● **Work task**:
Which of the lines in the records below hold the string "False"? Copy every one of them.

● **Before-and-after change data**:

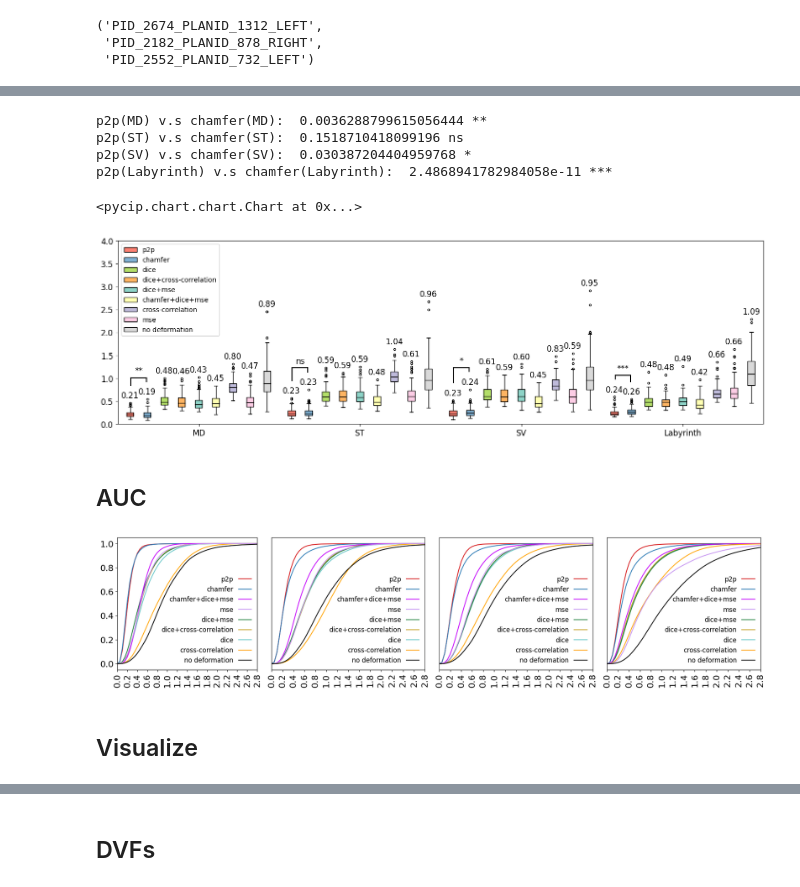
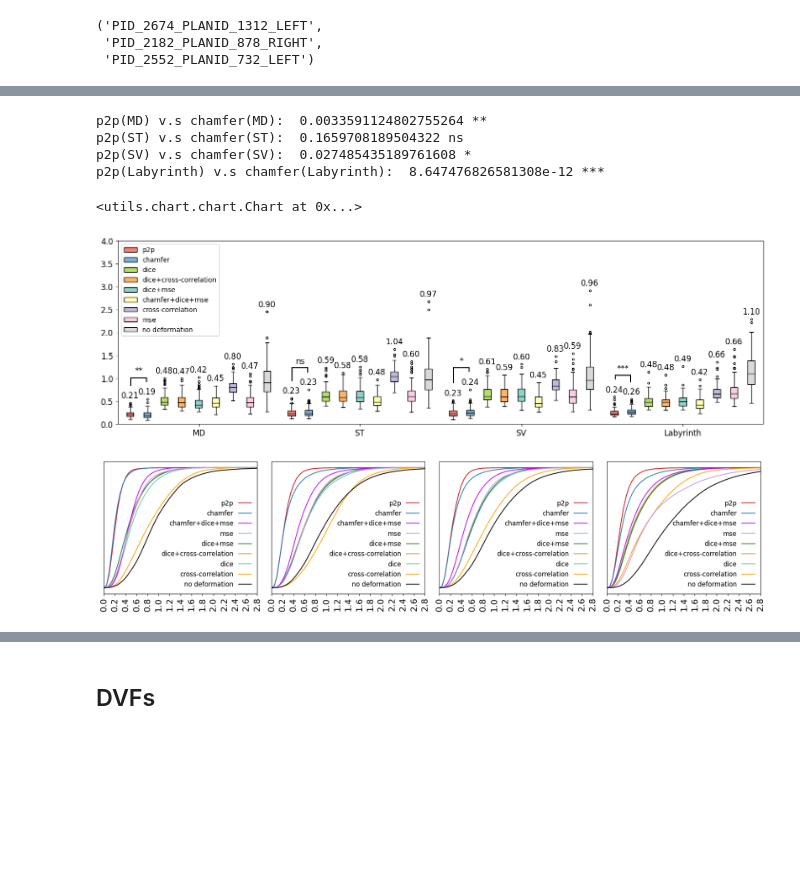
Before and after one commit to MIP-Lab/cochlear_reg, a Jupyter notebook: reproducibility/figures.ipynb, the cells around one changed output, grey strips where cells are left out. Cells and saved outputs as stored; diff of their text form; code cells hidden in the pictures; blank space fills up the shorter version.

```diff
--- a/reproducibility/figures.ipynb
+++ b/reproducibility/figures.ipynb
@@ -23,7 +18,7 @@ import pycip
 C.Chart.legend_fontsize = 10
 C.ChartGroup.chart_cls = C.Chart
 # %%
-sgfreqmapping = np.fromfile('E:/dingjie/mipresearch/data/cochlear/sgfreqmapping.bin', dtype=np.uint8)
+sgfreqmapping = np.fromfile('../data/sgfreqmapping.bin', dtype=np.uint8)
 sgfreqmapping = sgfreqmapping[: 17947 - 1]
 active_mod_index = np.where(sgfreqmapping > 0)[0]
 # %%
@@ -64,3 +40,3 @@ def load_res_md_upsample(cases, structures, method_name, tag):
 # %%
-test_cases = [item.replace('.nii.gz', '') for item in os.listdir('output/mask/chamfer/CC')]
+test_cases = [item.replace('.nii.gz', '') for item in os.listdir('../data/mask/chamfer/CC')]
 structures = ['MD', 'ST', 'SV', 'CC']
@@ -296,0 +270,7 @@ error_dfs = [pd.read_csv(item) for item in error_excels]
+# %%
+dice_res = load_res(test_cases, structures, 'dice')
+dice_cc_res = load_res(test_cases, structures, 'dice_cross_correlation')
+dice_mse_res = load_res(test_cases, structures, 'dice_mse')
+chamfer_dice_mse_res = load_res(test_cases, structures, 'chamfer_dice_mse')
+cross_correlation_res = load_res(test_cases, structures, 'cross_correlation')
+mse_res = load_res(test_cases, structures, 'mse')
@@ -297,5 +285,18 @@ error_dfs = [pd.read_csv(item) for item in error_excels]
 # %%
-box_data = [[df[key].tolist() for key in keys] for df in error_dfs]
+error_labels = ['p2p', 'chamfer', 'dice','dice+cross-correlation', 'dice+mse',
+          'chamfer+dice+mse', 'cross-correlation', 'mse', 'no deformation']
+
+box_data = [
+    [p2p_res_p2p[s] for s in structures],
+    [chamfer_res_p2p[s] for s in structures],
+    [dice_res_p2p[s] for s in structures],
+    [dice_cc_res_p2p[s] for s in structures],
+    [dice_mse_res_p2p[s] for s in structures],
+    [chamfer_dice_mse_res_p2p[s] for s in structures],
+    [cross_correlation_res_p2p[s] for s in structures],
+    [mse_res_p2p[s] for s in structures],
+    [no_deformation_res_p2p[s] for s in structures],
+]
 
 chart = C.Chart()
 chart.legend_ncol = 1
@@ -314,11 +315,9 @@ chart.boxplot(box_data, bar_labels=['MD', 'ST', 'SV', 'Labyrinth'], series_label
               )
 chart.yticks(ticks=np.linspace(0, 4, 9))
 # %% [output]
-p2p(MD) v.s chamfer(MD):  0.0036288799615056444 **
-p2p(ST) v.s chamfer(ST):  0.1518710418099196 ns
-p2p(SV) v.s chamfer(SV):  0.030387204404959768 *
-p2p(Labyrinth) v.s chamfer(Labyrinth):  2.4868941782984058e-11 ***
+p2p(MD) v.s chamfer(MD):  0.0033591124802755264 **
+p2p(ST) v.s chamfer(ST):  0.1659708189504322 ns
+p2p(SV) v.s chamfer(SV):  0.027485435189761608 *
+p2p(Labyrinth) v.s chamfer(Labyrinth):  8.647476826581308e-12 ***
-<pycip.chart.chart.Chart at 0x...>
+<utils.chart.chart.Chart at 0x...>
 [figure]
-# %% [markdown]
-## AUC
@@ -347,11 +324,24 @@ auc_dfs = [pd.read_csv(item) for item in auc_excels]
+# %%
+p2p_res_auc = method_auc(test_cases, structures, p2p_res, gt_res)
+chamfer_res_auc = method_auc(test_cases, structures, chamfer_res, gt_res)
+dice_res_auc = method_auc(test_cases, structures, dice_res, gt_res)
+dice_cc_res_auc = method_auc(test_cases, structures, dice_cc_res, gt_res)
+dice_mse_res_auc = method_auc(test_cases, structures, dice_mse_res, gt_res)
+chamfer_dice_mse_res_auc = method_auc(test_cases, structures, chamfer_dice_mse_res, gt_res)
+cross_correlation_res_auc = method_auc(test_cases, structures, cross_correlation_res, gt_res)
+mse_res_auc = method_auc(test_cases, structures, mse_res, gt_res)
+no_deformation_res_auc = no_deformation_auc(test_cases, structures, gt_res)
 # %%
 
 
 colors = ['#D7191C', '#2C7BB6', '#69c8c9', '#c29e1b', '#21823f', '#c603fc', 'orange', '#c796f2','black', '#fb8072', 'black']
 
+auc_labels = ['p2p', 'chamfer', 'dice','dice+cross-correlation', 'dice+mse',
+          'chamfer+dice+mse', 'cross-correlation', 'mse', 'no deformation']
+
 cg = C.ChartGroup(1, 4, width_ratios=[1.2,  1.2, 1.2, 1.2], height_ratios=[1.1])
 
-for i, key in enumerate(['ac_auc', 'st_auc', 'sv_auc', 'cc_auc']):
+for i, key in enumerate(structures):
 
     chart = cg.get_chart(1, i + 1)
     chart.config(16, 16)
@@ -363,46 +353,39 @@ for i, key in enumerate(['ac_auc', 'st_auc', 'sv_auc', 'cc_auc']):
     x = [i * 0.05 for i in range(60)]
 
     lines = []
-    for df in auc_dfs:
-        data = []
-        if key not in df.keys():
-            lines.append(None)
-            continue
-        for i, row in df.iterrows():
-            cur_data = [float(x) for x in row[key].split('#')]
-            data.append(cur_data)
+    for item in [p2p_res_auc, chamfer_res_auc, dice_res_auc, dice_cc_res_auc, dice_mse_res_auc,
+                 chamfer_dice_mse_res_auc, cross_correlation_res_auc, mse_res_auc, no_deformation_res_auc]:
+        data = item[key]
         data = np.array(data)
         line = data.mean(axis=0)
         lines.append(line)
 
     for j, line in enumerate(lines):
         if line is None:
             continue
         # chart.line(x, line, color(j), label=auc_labels[j])
         chart.line(x, line, colors[j], label=auc_labels[j])
 
-    chart.xticks(0, 2.8, 15, rotation=90)
+    ticks = np.linspace(start=0, stop=2.8, num=15).round(2)
+    chart.xticks(0, 2.8, 15, labels=ticks, rotation=90)
 
     if key != 'ac_auc':
         chart.yaxis_off()
 
     # cg.fig.yticks([0, 0.2, 0.4, 0.6, 0.8, 1.0], [0, 0.2, 0.4, 0.6, 0.8, 1.0])
 
     handles, lbs = plt.gca().get_legend_handles_labels()
 
     order = [0, 1, 5, 7, 4, 3, 2, 6, 8]
     chart.legend_fontsize=12
     chart.legend_loc='lower right'
-    # chart.show_legend(frameon=False)
     handles, labels = chart.ax.get_legend_handles_labels()
     legend = chart.show_legend([handles[idx] for idx in order],[labels[idx] for idx in order], frameon=False, markerfirst=False)
 
     # legend = plt.legend([handles[idx] for idx in order],[labels[idx] for idx in order], loc="lower right", fontsize=16, markerfirst=False)
     # legend.get_frame().set_alpha(None)
     # legend.get_frame().set_facecolor((1, 1, 1, 0))
     # legend.get_frame().set_linewidth(0.0)
     # plt.show()
 # %% [output]
-[figure, old version]
+[figure, new version]
-# %% [markdown]
-## Visualize
```
Also changed, not shown: parts of 18 cells of this notebook, 5 other files.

● **Answer for the task**:
-    # chart.show_legend(frameon=False)
     legend = chart.show_legend([handles[idx] for idx in order],[labels[idx] for idx in order], frameon=False, markerfirst=False)
     # legend = plt.legend([handles[idx] for idx in order],[labels[idx] for idx in order], loc="lower right", fontsize=16, markerfirst=False)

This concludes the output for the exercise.